(RECORDS FOR THE EXERCISE)

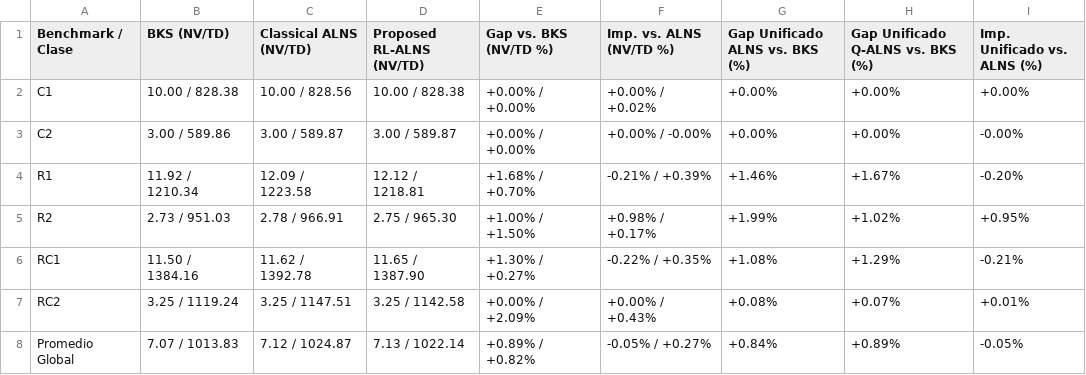
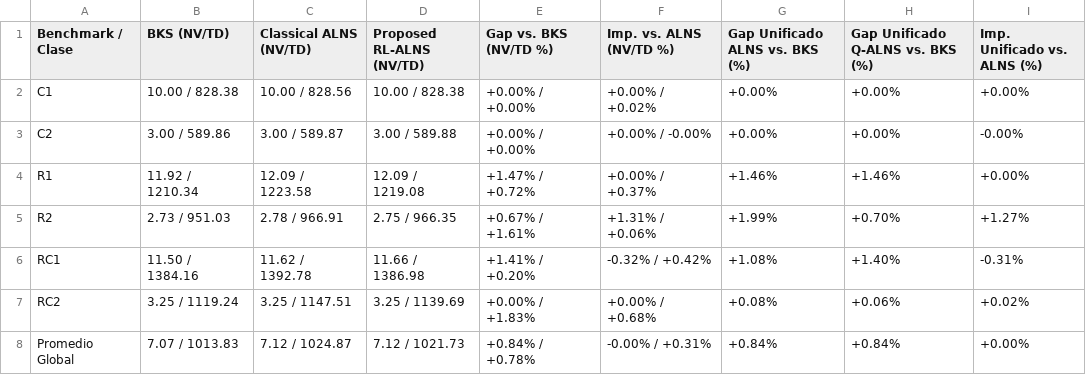
Before and after one commit to JoseFrancisc0/PFC_VRPTW, a CSV file: Experiments/summary/solomon/tabla_paper_format.csv, drawn as a sheet.

```diff
--- a/Experiments/summary/solomon/tabla_paper_format.csv
+++ b/Experiments/summary/solomon/tabla_paper_format.csv
@@ -2,7 +2,7 @@ Benchmark / Clase,BKS (NV/TD),Classical ALNS (NV/TD),Proposed RL-ALNS (NV/TD),Ga
 C1,10.00 / 828.38,10.00 / 828.56,10.00 / 828.38,+0.00% / +0.00%,+0.00% / +0.02%,+0.00%,+0.00%,+0.00%
-C2,3.00 / 589.86,3.00 / 589.87,3.00 / 589.87,+0.00% / +0.00%,+0.00% / -0.00%,+0.00%,+0.00%,-0.00%
-R1,11.92 / 1210.34,12.09 / 1223.58,12.12 / 1218.81,+1.68% / +0.70%,-0.21% / +0.39%,+1.46%,+1.67%,-0.20%
-R2,2.73 / 951.03,2.78 / 966.91,2.75 / 965.30,+1.00% / +1.50%,+0.98% / +0.17%,+1.99%,+1.02%,+0.95%
-RC1,11.50 / 1384.16,11.62 / 1392.78,11.65 / 1387.90,+1.30% / +0.27%,-0.22% / +0.35%,+1.08%,+1.29%,-0.21%
-RC2,3.25 / 1119.24,3.25 / 1147.51,3.25 / 1142.58,+0.00% / +2.09%,+0.00% / +0.43%,+0.08%,+0.07%,+0.01%
-Promedio Global,7.07 / 1013.83,7.12 / 1024.87,7.13 / 1022.14,+0.89% / +0.82%,-0.05% / +0.27%,+0.84%,+0.89%,-0.05%
+C2,3.00 / 589.86,3.00 / 589.87,3.00 / 589.88,+0.00% / +0.00%,+0.00% / -0.00%,+0.00%,+0.00%,-0.00%
+R1,11.92 / 1210.34,12.09 / 1223.58,12.09 / 1219.08,+1.47% / +0.72%,+0.00% / +0.37%,+1.46%,+1.46%,+0.00%
+R2,2.73 / 951.03,2.78 / 966.91,2.75 / 966.35,+0.67% / +1.61%,+1.31% / +0.06%,+1.99%,+0.70%,+1.27%
+RC1,11.50 / 1384.16,11.62 / 1392.78,11.66 / 1386.98,+1.41% / +0.20%,-0.32% / +0.42%,+1.08%,+1.40%,-0.31%
+RC2,3.25 / 1119.24,3.25 / 1147.51,3.25 / 1139.69,+0.00% / +1.83%,+0.00% / +0.68%,+0.08%,+0.06%,+0.02%
+Promedio Global,7.07 / 1013.83,7.12 / 1024.87,7.12 / 1021.73,+0.84% / +0.78%,-0.00% / +0.31%,+0.84%,+0.84%,+0.00%
```
Also changed, not shown: Experiments/results/solomon/master_solomon.csv, Experiments/summary/solomon/gap_por_instancia.csv, 13 other files.
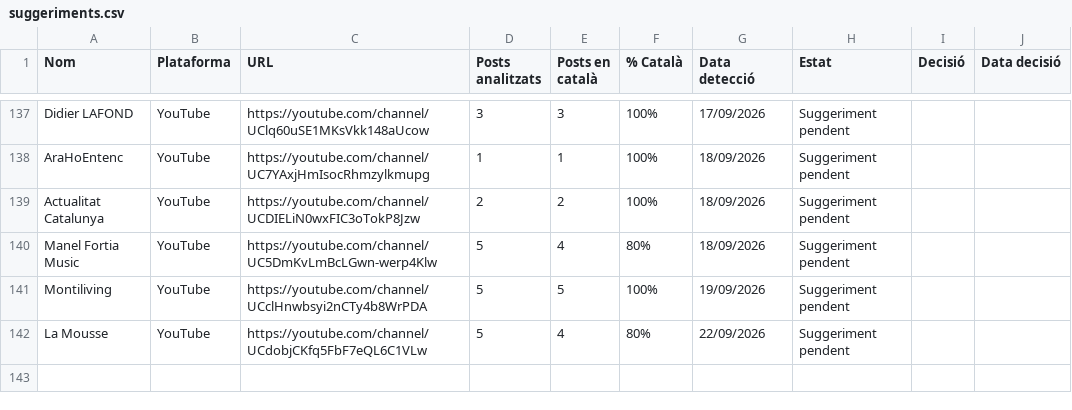
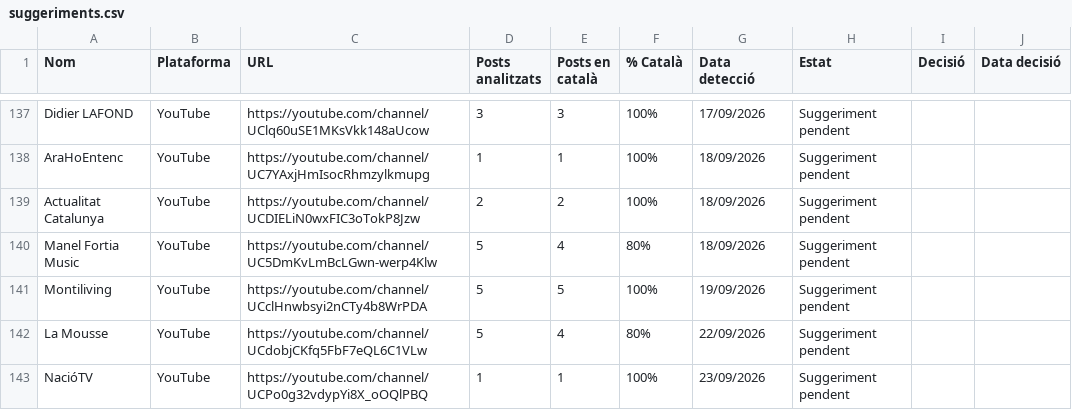
Before and after one commit to gvelez74/llista-recerca, a CSV file: dades/suggeriments.csv, drawn as a sheet; only a part is shown, gaps mark what is left out.

```diff
--- a/dades/suggeriments.csv
+++ b/dades/suggeriments.csv
@@ -142 +142,2 @@ Montiliving,YouTube,https://youtube.com/channel/UCclHnwbsyi2nCTy4b8WrPDA,5,5,100
 La Mousse,YouTube,https://youtube.com/channel/UCdobjCKfq5FbF7eQL6C1VLw,5,4,80%,22/09/2026,Suggeriment pendent,,
+NacióTV,YouTube,https://youtube.com/channel/UCPo0g32vdypYi8X_oOQlPBQ,1,1,100%,23/09/2026,Suggeriment pendent,,
```
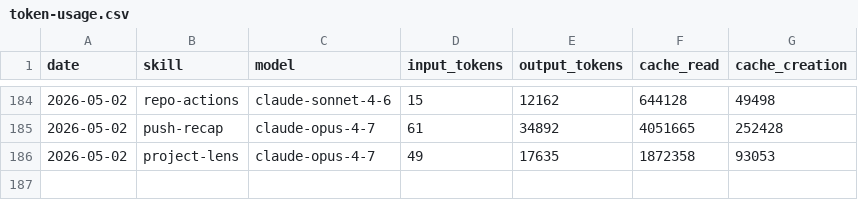
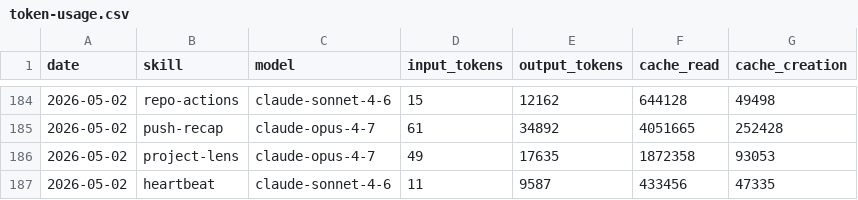
Before and after one commit to aaronjmars/aeon-agent, a CSV file: memory/token-usage.csv, drawn as a sheet; only a part is shown, gaps mark what is left out.

Commit message:
chore(heartbeat): auto-commit 2026-05-02

```diff
--- a/memory/token-usage.csv
+++ b/memory/token-usage.csv
@@ -186 +186,2 @@ date,skill,model,input_tokens,output_tokens,cache_read,cache_creation
 2026-05-02,project-lens,claude-opus-4-7,49,17635,1872358,93053
+2026-05-02,heartbeat,claude-sonnet-4-6,11,9587,433456,47335
```
Also changed, not shown: 3 other files.
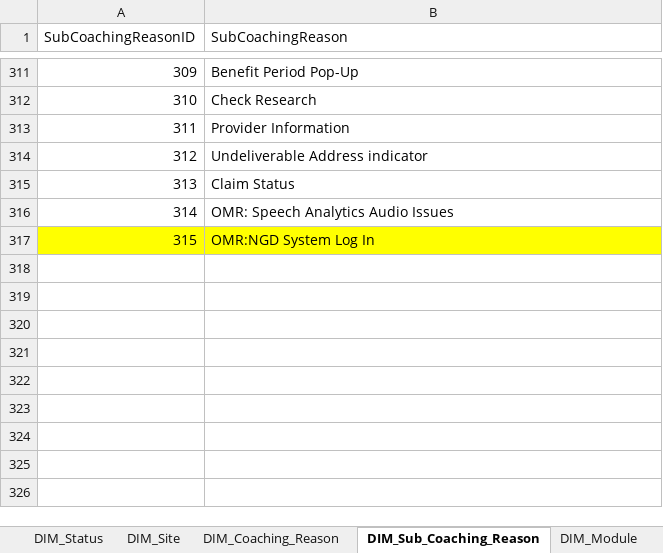
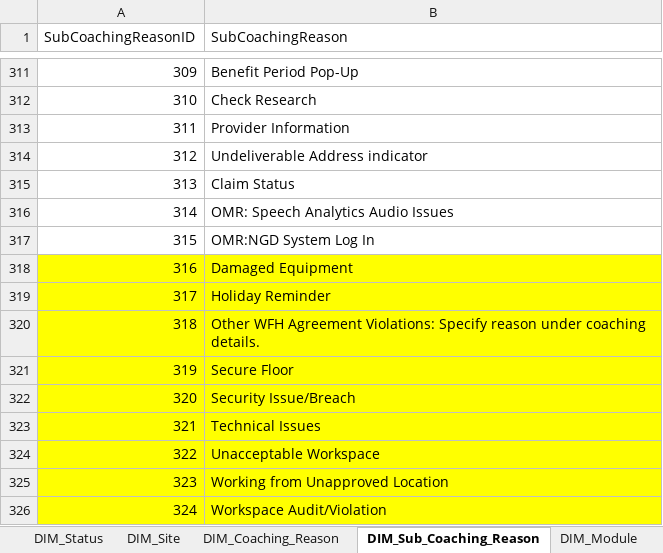
Before and after one commit to maximus-cco/eCoaching_V2_Bak, an Excel workbook: Design/DD/DB/CCO_eCoaching_Log_Dimension_Table_Data.xlsx, sheet DIM_Sub_Coaching_Reason, drawn as a sheet; only a part is shown, gaps mark what is left out; values as stored, in another font and other column widths than the file's, no borders; the diff names each change by its address in the sheet, - before the commit and + after, or states it on an @@ line.

Commit message:
TFS 27375 - Work at Home Category and Subcategory updates
git-tfs-id: [https://tfs.omnicloud.local/tfs/cco%20program/]$/eCoaching_V2;C53337

```diff
--- a/Design/DD/DB/CCO_eCoaching_Log_Dimension_Table_Data.xlsx (sheet DIM_Sub_Coaching_Reason)
+++ b/Design/DD/DB/CCO_eCoaching_Log_Dimension_Table_Data.xlsx (sheet DIM_Sub_Coaching_Reason)
-A317:B317 fill: #FFFF00
+A317:B317 fill: none
+row 318: 316 | Damaged Equipment
+row 319: 317 | Holiday Reminder
+row 320: 318 | Other WFH Agreement Violations: Specify reason under coaching details.
+row 321: 319 | Secure Floor
+row 322: 320 | Security Issue/Breach
+row 323: 321 | Technical Issues
+row 324: 322 | Unacceptable Workspace
+row 325: 323 | Working from Unapproved Location
+row 326: 324 | Workspace Audit/Violation
```
Also changed, not shown: sheet Coaching_Reason_Selection, sheet Revision_History, sheet DIM_Coaching_Reason, 1 other file.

(End RECORDS FOR THE EXERCISE)

## YOUR ASSIGNMENT
Your answer must consist of the entries, unchanged, with no pictures in it.

## WRITTEN ANSWER
Before and after one commit to JoseFrancisc0/PFC_VRPTW, a CSV file: Experiments/summary/solomon/tabla_paper_format.csv, drawn as a sheet.

```diff
--- a/Experiments/summary/solomon/tabla_paper_format.csv
+++ b/Experiments/summary/solomon/tabla_paper_format.csv
@@ -2,7 +2,7 @@ Benchmark / Clase,BKS (NV/TD),Classical ALNS (NV/TD),Proposed RL-ALNS (NV/TD),Ga
 C1,10.00 / 828.38,10.00 / 828.56,10.00 / 828.38,+0.00% / +0.00%,+0.00% / +0.02%,+0.00%,+0.00%,+0.00%
-C2,3.00 / 589.86,3.00 / 589.87,3.00 / 589.87,+0.00% / +0.00%,+0.00% / -0.00%,+0.00%,+0.00%,-0.00%
-R1,11.92 / 1210.34,12.09 / 1223.58,12.12 / 1218.81,+1.68% / +0.70%,-0.21% / +0.39%,+1.46%,+1.67%,-0.20%
-R2,2.73 / 951.03,2.78 / 966.91,2.75 / 965.30,+1.00% / +1.50%,+0.98% / +0.17%,+1.99%,+1.02%,+0.95%
-RC1,11.50 / 1384.16,11.62 / 1392.78,11.65 / 1387.90,+1.30% / +0.27%,-0.22% / +0.35%,+1.08%,+1.29%,-0.21%
-RC2,3.25 / 1119.24,3.25 / 1147.51,3.25 / 1142.58,+0.00% / +2.09%,+0.00% / +0.43%,+0.08%,+0.07%,+0.01%
-Promedio Global,7.07 / 1013.83,7.12 / 1024.87,7.13 / 1022.14,+0.89% / +0.82%,-0.05% / +0.27%,+0.84%,+0.89%,-0.05%
+C2,3.00 / 589.86,3.00 / 589.87,3.00 / 589.88,+0.00% / +0.00%,+0.00% / -0.00%,+0.00%,+0.00%,-0.00%
+R1,11.92 / 1210.34,12.09 / 1223.58,12.09 / 1219.08,+1.47% / +0.72%,+0.00% / +0.37%,+1.46%,+1.46%,+0.00%
+R2,2.73 / 951.03,2.78 / 966.91,2.75 / 966.35,+0.67% / +1.61%,+1.31% / +0.06%,+1.99%,+0.70%,+1.27%
+RC1,11.50 / 1384.16,11.62 / 1392.78,11.66 / 1386.98,+1.41% / +0.20%,-0.32% / +0.42%,+1.08%,+1.40%,-0.31%
+RC2,3.25 / 1119.24,3.25 / 1147.51,3.25 / 1139.69,+0.00% / +1.83%,+0.00% / +0.68%,+0.08%,+0.06%,+0.02%
+Promedio Global,7.07 / 1013.83,7.12 / 1024.87,7.12 / 1021.73,+0.84% / +0.78%,-0.00% / +0.31%,+0.84%,+0.84%,+0.00%
```
Also changed, not shown: Experiments/results/solomon/master_solomon.csv, Experiments/summary/solomon/gap_por_instancia.csv, 13 other files.
Before and after one commit to gvelez74/llista-recerca, a CSV file: dades/suggeriments.csv, drawn as a sheet; only a part is shown, gaps mark what is left out.

```diff
--- a/dades/suggeriments.csv
+++ b/dades/suggeriments.csv
@@ -142 +142,2 @@ Montiliving,YouTube,https://youtube.com/channel/UCclHnwbsyi2nCTy4b8WrPDA,5,5,100
 La Mousse,YouTube,https://youtube.com/channel/UCdobjCKfq5FbF7eQL6C1VLw,5,4,80%,22/09/2026,Suggeriment pendent,,
+NacióTV,YouTube,https://youtube.com/channel/UCPo0g32vdypYi8X_oOQlPBQ,1,1,100%,23/09/2026,Suggeriment pendent,,
```
Before and after one commit to aaronjmars/aeon-agent, a CSV file: memory/token-usage.csv, drawn as a sheet; only a part is shown, gaps mark what is left out.

Commit message:
chore(heartbeat): auto-commit 2026-05-02

```diff
--- a/memory/token-usage.csv
+++ b/memory/token-usage.csv
@@ -186 +186,2 @@ date,skill,model,input_tokens,output_tokens,cache_read,cache_creation
 2026-05-02,project-lens,claude-opus-4-7,49,17635,1872358,93053
+2026-05-02,heartbeat,claude-sonnet-4-6,11,9587,433456,47335
```
Also changed, not shown: 3 other files.
Before and after one commit to maximus-cco/eCoaching_V2_Bak, an Excel workbook: Design/DD/DB/CCO_eCoaching_Log_Dimension_Table_Data.xlsx, sheet DIM_Sub_Coaching_Reason, drawn as a sheet; only a part is shown, gaps mark what is left out; values as stored, in another font and other column widths than the file's, no borders; the diff names each change by its address in the sheet, - before the commit and + after, or states it on an @@ line.

Commit message:
TFS 27375 - Work at Home Category and Subcategory updates
git-tfs-id: [https://tfs.omnicloud.local/tfs/cco%20program/]$/eCoaching_V2;C53337

```diff
--- a/Design/DD/DB/CCO_eCoaching_Log_Dimension_Table_Data.xlsx (sheet DIM_Sub_Coaching_Reason)
+++ b/Design/DD/DB/CCO_eCoaching_Log_Dimension_Table_Data.xlsx (sheet DIM_Sub_Coaching_Reason)
-A317:B317 fill: #FFFF00
+A317:B317 fill: none
+row 318: 316 | Damaged Equipment
+row 319: 317 | Holiday Reminder
+row 320: 318 | Other WFH Agreement Violations: Specify reason under coaching details.
+row 321: 319 | Secure Floor
+row 322: 320 | Security Issue/Breach
+row 323: 321 | Technical Issues
+row 324: 322 | Unacceptable Workspace
+row 325: 323 | Working from Unapproved Location
+row 326: 324 | Workspace Audit/Violation
```
Also changed, not shown: sheet Coaching_Reason_Selection, sheet Revision_History, sheet DIM_Coaching_Reason, 1 other file.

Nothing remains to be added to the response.